A house painter has accused MU assistant basketball coach Tony Harvey of giving him free MU basketball and football tickets as partial payment for painting sections of Harvey’s Columbia home. The painter is suing Harvey for nearly $5,000 still owed.
Ken Hensel of 2605 Oak Gate Court, who lives around the block from Harvey, filed the lawsuit Jan. 16 in Boone County Circuit Court claiming Harvey defaulted on their “oral contract” in which Hensel would paint interior sections and the pool house of Harvey’s residence at 2605 Chambray Road in exchange for MU football and basketball tickets.
The lawsuit claims Harvey agreed to give Hensel tickets to any MU football game he wanted, in addition to tickets to several MU men’s basketball games, in exchange for painting work valued at $5,475.
If the allegations are true, the act would violate the university’s policy prohibiting employees from exchanging “university property” for personal gain, said Tim Hickman, associate athletic director for operations.
In the lawsuit, Hensel claims Harvey gave him a total of 13 tickets valued at $525 for two men’s basketball exhibition games and two football games — against Illinois and Nebraska. The lawsuit charges that Harvey stopped supplying Hensel tickets after November 2003 and still owes him $4,950 for painting a bedroom, a bathroom, wicker furniture, a pool house veranda, a metal gate and fencing around the pool.
Harvey said he did nothing wrong.
“I did not break any NCAA rules,” Harvey said. “I did not break any ticket procedure rules. I disagree with the allegations, but there was work done on my house. I would never have a person come in and do some work and not pay a person for the work that we decided.”
Neither Hensel nor his attorney Rodney Stevens returned telephone calls Tuesday evening.

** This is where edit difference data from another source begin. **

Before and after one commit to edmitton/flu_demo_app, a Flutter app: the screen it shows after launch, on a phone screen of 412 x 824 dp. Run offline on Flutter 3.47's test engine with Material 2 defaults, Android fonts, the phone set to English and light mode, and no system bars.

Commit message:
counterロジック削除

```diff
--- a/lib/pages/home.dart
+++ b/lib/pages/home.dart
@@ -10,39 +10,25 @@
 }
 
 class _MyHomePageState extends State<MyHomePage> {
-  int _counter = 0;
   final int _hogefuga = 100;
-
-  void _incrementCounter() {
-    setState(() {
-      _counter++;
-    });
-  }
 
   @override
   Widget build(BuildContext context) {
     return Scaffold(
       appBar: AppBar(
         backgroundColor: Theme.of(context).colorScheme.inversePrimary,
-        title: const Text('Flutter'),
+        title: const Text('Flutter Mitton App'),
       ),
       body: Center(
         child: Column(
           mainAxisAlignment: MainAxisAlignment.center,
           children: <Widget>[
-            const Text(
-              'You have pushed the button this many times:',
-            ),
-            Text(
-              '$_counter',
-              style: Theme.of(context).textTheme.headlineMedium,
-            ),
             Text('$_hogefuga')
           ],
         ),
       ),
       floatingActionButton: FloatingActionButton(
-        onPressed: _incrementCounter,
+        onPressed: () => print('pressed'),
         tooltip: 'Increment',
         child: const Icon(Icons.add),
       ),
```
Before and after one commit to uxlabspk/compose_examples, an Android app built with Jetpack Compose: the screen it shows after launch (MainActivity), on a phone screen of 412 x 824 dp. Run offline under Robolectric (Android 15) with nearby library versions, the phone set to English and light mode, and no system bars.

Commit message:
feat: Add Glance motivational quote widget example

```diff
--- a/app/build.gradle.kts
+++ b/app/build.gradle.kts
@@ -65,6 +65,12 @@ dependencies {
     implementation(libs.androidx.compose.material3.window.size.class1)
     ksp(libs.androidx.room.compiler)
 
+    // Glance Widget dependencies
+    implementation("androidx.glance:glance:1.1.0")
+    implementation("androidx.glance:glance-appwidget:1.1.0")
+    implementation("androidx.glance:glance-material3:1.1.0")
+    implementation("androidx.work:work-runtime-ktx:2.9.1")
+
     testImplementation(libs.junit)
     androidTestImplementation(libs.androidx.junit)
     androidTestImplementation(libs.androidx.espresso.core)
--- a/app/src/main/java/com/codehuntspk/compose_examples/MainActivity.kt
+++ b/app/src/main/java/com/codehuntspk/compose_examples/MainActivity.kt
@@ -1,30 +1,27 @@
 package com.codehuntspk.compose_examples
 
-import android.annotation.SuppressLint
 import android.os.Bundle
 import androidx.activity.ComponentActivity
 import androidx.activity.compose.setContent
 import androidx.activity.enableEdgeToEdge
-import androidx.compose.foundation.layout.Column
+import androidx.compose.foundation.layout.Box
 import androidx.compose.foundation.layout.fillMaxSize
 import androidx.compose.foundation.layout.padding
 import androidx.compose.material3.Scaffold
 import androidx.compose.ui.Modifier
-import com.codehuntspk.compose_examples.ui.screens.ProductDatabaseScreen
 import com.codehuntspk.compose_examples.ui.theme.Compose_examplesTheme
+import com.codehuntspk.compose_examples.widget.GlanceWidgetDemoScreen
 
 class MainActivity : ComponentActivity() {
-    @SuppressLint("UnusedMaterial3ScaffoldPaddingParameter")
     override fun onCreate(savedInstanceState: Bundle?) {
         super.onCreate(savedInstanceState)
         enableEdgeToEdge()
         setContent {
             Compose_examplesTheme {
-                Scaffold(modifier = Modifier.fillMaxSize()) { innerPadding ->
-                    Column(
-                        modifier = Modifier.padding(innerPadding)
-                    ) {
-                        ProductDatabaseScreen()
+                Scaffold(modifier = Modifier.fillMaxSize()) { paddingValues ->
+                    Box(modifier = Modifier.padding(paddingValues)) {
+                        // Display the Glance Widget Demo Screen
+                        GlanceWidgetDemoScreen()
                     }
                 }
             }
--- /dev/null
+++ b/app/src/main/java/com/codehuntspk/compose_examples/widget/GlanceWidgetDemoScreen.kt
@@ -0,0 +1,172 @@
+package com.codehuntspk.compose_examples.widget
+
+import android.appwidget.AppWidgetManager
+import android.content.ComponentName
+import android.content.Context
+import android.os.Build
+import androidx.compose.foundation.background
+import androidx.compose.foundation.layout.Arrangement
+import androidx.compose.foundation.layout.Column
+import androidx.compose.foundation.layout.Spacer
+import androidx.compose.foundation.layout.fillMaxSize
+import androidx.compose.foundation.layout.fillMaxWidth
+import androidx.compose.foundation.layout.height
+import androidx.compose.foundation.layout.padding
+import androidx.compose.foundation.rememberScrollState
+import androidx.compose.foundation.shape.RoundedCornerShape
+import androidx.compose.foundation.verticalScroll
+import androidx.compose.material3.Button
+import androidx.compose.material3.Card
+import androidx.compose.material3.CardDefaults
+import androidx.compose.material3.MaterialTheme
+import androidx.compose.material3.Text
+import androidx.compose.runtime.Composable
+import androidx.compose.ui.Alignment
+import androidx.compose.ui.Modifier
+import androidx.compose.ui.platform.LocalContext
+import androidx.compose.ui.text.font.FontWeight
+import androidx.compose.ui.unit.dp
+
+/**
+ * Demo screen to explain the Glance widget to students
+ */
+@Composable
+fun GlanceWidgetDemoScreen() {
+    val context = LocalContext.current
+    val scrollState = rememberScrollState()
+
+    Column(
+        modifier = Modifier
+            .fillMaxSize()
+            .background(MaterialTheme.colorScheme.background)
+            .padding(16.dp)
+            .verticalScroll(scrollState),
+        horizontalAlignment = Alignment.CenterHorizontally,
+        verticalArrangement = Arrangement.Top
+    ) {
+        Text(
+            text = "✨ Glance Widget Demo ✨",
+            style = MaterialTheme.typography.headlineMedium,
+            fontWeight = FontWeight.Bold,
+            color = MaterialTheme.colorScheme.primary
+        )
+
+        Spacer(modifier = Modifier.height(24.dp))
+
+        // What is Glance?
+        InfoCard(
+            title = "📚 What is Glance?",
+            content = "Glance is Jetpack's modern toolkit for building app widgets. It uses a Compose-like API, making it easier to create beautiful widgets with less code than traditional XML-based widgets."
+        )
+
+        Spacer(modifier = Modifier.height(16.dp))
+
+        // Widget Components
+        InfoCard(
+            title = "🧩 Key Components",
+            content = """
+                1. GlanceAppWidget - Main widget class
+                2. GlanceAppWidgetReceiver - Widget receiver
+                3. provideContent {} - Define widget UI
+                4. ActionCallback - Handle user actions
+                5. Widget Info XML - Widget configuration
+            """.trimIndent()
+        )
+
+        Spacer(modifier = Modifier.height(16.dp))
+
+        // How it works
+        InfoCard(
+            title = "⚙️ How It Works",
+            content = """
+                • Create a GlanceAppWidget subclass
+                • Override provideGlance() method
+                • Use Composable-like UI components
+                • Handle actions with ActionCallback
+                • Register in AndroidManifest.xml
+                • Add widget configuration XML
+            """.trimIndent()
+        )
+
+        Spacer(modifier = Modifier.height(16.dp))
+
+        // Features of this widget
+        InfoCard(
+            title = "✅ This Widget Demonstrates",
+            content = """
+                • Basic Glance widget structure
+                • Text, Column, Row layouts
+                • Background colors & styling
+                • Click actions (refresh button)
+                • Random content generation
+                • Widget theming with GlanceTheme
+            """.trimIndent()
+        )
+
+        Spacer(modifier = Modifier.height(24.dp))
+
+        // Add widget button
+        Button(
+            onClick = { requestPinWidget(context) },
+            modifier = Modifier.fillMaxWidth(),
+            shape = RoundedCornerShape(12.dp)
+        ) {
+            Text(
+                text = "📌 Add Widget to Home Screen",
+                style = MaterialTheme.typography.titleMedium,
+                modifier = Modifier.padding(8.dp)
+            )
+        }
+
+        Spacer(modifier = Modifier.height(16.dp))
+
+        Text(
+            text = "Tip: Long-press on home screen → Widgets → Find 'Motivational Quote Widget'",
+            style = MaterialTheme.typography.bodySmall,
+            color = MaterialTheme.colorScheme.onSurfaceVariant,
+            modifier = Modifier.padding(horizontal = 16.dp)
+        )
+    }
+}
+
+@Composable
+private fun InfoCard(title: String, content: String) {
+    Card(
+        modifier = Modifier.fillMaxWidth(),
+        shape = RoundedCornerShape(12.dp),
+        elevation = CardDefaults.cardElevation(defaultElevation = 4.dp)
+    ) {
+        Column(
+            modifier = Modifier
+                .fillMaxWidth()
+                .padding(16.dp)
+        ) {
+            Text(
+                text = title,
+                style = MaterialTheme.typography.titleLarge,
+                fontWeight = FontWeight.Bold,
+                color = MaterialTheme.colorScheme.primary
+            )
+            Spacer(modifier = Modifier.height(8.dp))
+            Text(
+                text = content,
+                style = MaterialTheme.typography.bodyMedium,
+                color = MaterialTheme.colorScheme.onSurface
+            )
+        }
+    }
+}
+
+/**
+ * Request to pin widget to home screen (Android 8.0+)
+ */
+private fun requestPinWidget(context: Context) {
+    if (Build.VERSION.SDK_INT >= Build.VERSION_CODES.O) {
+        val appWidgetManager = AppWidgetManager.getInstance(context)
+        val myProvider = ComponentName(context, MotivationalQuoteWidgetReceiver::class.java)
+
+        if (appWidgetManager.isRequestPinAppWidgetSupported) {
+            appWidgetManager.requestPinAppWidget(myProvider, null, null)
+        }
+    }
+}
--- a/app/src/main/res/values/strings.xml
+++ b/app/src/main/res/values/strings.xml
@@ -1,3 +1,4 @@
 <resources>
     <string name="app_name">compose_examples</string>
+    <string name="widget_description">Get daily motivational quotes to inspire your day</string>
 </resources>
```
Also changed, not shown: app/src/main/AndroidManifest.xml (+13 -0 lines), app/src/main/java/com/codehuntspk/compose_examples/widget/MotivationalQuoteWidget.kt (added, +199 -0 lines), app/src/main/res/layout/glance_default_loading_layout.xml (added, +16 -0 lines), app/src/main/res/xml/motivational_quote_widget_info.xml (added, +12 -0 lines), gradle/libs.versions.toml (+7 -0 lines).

The MU Athletic Department extends two complimentary season tickets to men’s basketball and football games for coaches and players, said Chad Moller, spokesman for the department. However, staff may request additional free tickets from a pool of available seats depending on consumer demand, he said.
Moller said he does not know the details of Hensel’s claim that Harvey bartered tickets to get his house painted.
“That’s a personal matter, so there is no stance on that at all from us,” Moller said.
The lawsuit comes less than a month after allegations against the athletic department were made public in recorded telephone calls from the Boone County Jail by former MU basketball guard Ricky Clemons.
“I didn’t violate any ticket policy,” Harvey said. “Because of where we’re at as a program, we’re being scrutinized. It was a personal matter that went bad, that I had no control over and I don’t know where it came from.”
A summons was issued for Harvey’s appearance, which is scheduled for 1:30 p.m. Feb. 18 in Boone County Court.